He wanted to be the first one up the hill, just this once, after all those years of second place in every race and every game, but the darkness of the woods slowed him down. He tripped over a fallen branch, and thought, you don’t have to be swimming in the middle of the lake to get yourself into real trouble, you just have to be a little careless. Just a little careless. He laughed, remembered his purpose, and continued, as serious as an eight-year old could be, picking his way quickly through the nighttime woods. He recognized, even in the darkness, the boulder off to his left, an old tree fall to his right, the place where he fell and Jason laughed. Getting close. He didn’t yet see his own deck lights, but he knew he was almost there. The sirens had receded behind him, so loud at first down by the beach, there punctuated by the static of police radios. Off to his left, the narrow dirt road climbed the hill to its summit. No lights coming up that way yet, but they would soon. He had to be the first, had to beat them. Focused, he ran feeling his way, silent and quick. It felt good to breathe. An odd thought, he knew, but there it was, the air and his body, two legs beneath him on firm ground, like kicking through dark water. He climbed the last steep section, slipped through the hedge into the grassy yard, inhaled deeply. And there was his yard, exactly as they had left it hours ago: the remains of the Fourth of July picnic, the half-erected shed that was his father’s and brother’s project, their driveway. He had won! He was the first to the top of the hill. He raised his arms in the air, fists clenched. His father on a chair on the patio looked surprised to see him. At that moment, at the bottom of the driveway, a single police car with blue lights flashing, turned up toward the house, its high beams illuminating the woods. The father looked at the boy, then at the police car, then at the boy. He wiped his hands on his pants. “Where’s Jason?” The boy took a step toward him, his elation punctured, drowned. “Where’s your brother?” The boy ran, buried his face in his father’s shirt, and sobbed.
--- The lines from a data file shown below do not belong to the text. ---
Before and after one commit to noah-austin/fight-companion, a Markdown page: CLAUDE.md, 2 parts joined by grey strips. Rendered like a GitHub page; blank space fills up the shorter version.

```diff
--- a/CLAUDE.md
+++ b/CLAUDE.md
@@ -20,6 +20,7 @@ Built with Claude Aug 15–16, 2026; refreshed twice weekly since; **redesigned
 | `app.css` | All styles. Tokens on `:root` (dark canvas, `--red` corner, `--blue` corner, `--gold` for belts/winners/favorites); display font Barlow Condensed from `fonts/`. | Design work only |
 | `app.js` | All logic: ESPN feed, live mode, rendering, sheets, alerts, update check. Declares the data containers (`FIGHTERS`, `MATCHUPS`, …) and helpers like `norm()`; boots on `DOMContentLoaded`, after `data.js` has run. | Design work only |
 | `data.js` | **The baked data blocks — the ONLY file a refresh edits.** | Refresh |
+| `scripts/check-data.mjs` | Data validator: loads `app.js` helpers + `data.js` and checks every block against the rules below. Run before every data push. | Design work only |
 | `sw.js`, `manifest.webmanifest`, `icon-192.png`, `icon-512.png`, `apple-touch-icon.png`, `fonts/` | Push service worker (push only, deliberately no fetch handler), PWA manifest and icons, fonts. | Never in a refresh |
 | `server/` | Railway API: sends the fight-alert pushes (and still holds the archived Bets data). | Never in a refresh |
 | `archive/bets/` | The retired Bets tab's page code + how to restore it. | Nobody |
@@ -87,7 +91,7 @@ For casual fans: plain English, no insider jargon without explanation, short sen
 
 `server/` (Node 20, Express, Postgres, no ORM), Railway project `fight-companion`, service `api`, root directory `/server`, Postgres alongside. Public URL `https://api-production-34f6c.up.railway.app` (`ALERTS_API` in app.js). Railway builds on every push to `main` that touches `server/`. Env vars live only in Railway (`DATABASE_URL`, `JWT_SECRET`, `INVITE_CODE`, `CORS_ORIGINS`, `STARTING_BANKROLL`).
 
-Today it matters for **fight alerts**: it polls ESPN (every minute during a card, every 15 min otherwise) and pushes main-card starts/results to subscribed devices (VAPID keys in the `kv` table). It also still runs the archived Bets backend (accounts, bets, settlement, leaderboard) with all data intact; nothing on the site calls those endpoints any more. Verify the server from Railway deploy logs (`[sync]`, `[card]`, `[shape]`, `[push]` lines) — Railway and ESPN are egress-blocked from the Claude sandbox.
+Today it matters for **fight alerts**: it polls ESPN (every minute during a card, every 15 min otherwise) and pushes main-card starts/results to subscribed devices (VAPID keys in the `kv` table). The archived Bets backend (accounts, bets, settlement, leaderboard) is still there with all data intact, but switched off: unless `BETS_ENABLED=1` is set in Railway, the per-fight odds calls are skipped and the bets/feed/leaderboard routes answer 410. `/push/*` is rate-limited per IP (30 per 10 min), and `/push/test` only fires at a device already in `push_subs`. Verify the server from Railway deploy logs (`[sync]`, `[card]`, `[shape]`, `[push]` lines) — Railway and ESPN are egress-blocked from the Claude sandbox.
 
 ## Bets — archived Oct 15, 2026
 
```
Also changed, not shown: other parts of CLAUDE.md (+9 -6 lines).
The cop stepped from his car, closed the door softly, and, with blue lights, like water, shimmering in the trees, swam down down down to them.
[Refer: This story refers to the Kate Bush song, “Running Up that Hill.”]
Bill Gillard is a refugee from the high cost of living in his ancestral homeland of New Jersey. He lives in Appleton, Wisconsin, teaches creative writing and Shakespeare at University of Wisconsin-Fox Valley, and considers Doctor Who in front of a crackling fire on a cold night a romantic date. So far, his wife agrees, which continues to delight him. His poetry and prose have appeared in many publications, including Writer’s Chronicle, The Poetry Journal, Chiron Review, The Literary Review, and Review Americana.
Image by John Loo